By Paul Cochrane
Just over a quarter of a century ago, in 1989, an international ban on ivory was imposed. It initially had great success, certainly in making the owning of ivory taboo in much of the world. Many owners of ivory duly packed their tusks, figurines and jewelry away out of sight.
However, with demand for ivory still there, the ban is not working. Neither has the London Conference on Illegal Wildlife Trade, inked by 46 countries in February 2014 to control the illegal ivory trade, resulted in a drop in poaching. In fact, the illegal trade has doubled since 2007.

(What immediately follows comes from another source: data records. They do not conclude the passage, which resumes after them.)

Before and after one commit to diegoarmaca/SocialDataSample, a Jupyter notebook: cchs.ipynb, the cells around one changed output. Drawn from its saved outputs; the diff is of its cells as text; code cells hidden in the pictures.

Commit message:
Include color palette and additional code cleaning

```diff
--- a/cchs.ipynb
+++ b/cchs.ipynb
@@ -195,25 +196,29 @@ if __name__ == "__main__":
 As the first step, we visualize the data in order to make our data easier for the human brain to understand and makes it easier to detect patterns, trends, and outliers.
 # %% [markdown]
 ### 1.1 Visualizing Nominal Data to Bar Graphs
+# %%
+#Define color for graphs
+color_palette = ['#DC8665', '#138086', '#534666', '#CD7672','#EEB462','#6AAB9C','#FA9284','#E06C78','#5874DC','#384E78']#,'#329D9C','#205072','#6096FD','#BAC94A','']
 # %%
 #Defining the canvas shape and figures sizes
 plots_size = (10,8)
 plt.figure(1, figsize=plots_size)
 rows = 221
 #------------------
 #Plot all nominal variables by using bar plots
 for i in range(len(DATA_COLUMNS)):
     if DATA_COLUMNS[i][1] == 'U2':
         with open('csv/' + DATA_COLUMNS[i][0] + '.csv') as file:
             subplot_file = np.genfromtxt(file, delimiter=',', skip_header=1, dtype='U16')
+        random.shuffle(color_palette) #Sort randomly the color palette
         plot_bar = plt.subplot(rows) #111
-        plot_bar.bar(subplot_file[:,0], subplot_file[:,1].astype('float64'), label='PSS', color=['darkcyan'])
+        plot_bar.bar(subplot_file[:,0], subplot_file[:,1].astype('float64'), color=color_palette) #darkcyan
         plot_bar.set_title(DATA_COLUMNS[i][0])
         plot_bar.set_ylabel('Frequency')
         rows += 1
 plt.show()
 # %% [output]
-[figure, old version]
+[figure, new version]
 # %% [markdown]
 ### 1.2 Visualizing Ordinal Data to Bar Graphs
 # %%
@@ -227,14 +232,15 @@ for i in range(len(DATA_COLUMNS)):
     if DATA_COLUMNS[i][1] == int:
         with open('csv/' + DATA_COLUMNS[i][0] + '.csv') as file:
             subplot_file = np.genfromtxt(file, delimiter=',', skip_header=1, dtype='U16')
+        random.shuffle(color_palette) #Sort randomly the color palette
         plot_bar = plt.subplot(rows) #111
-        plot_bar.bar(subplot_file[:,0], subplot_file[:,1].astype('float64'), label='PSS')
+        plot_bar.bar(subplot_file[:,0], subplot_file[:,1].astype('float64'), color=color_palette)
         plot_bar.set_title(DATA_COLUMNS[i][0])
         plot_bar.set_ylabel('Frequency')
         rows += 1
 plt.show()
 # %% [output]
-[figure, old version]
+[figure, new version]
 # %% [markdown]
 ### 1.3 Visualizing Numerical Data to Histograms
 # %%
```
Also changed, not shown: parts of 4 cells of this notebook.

According to the Convention on International Trade in Endangered Species, elephant poaching levels in Africa have steadily risen between 2002 and 2014, with over 20,000 African elephants killed for their ivory tusks in 2013.
With poaching once again at catastrophic levels, debate has reignited as to whether a legal ivory trade should be allowed.
There are two camps in this conservationist tussle. One advocates keeping the 1989 ban in force no matter what to protect elephants. The other camp advocates allowing a more controlled, legal trade to curb poaching.
The issue with the ban is that there is clearly demand. As with so many banned items, if there is demand, people will resort to extraordinary measures to get it, especially if there is a good profit to be made. Part of the ban's problem is that the ivory is sourced from countries with low incomes, making poaching economically attractive. As an Ugandan wildlife guide told me, "There is a spike in poaching in the lead up to holidays and when school fees are due, as people's expenses increase."
Another factor undermining the ban is enforcement. Many African countries have increased the number of rangers to protect animals and ward off poachers, but national parks are huge spaces, hard to secure. The army could, for instance, be assigned to such a role, to protect a national resource that brings in tourism dollars via wildlife safaris, but when asked about this option, the reply was that is not the army's role, but instead that of the invariably underfunded environment ministry.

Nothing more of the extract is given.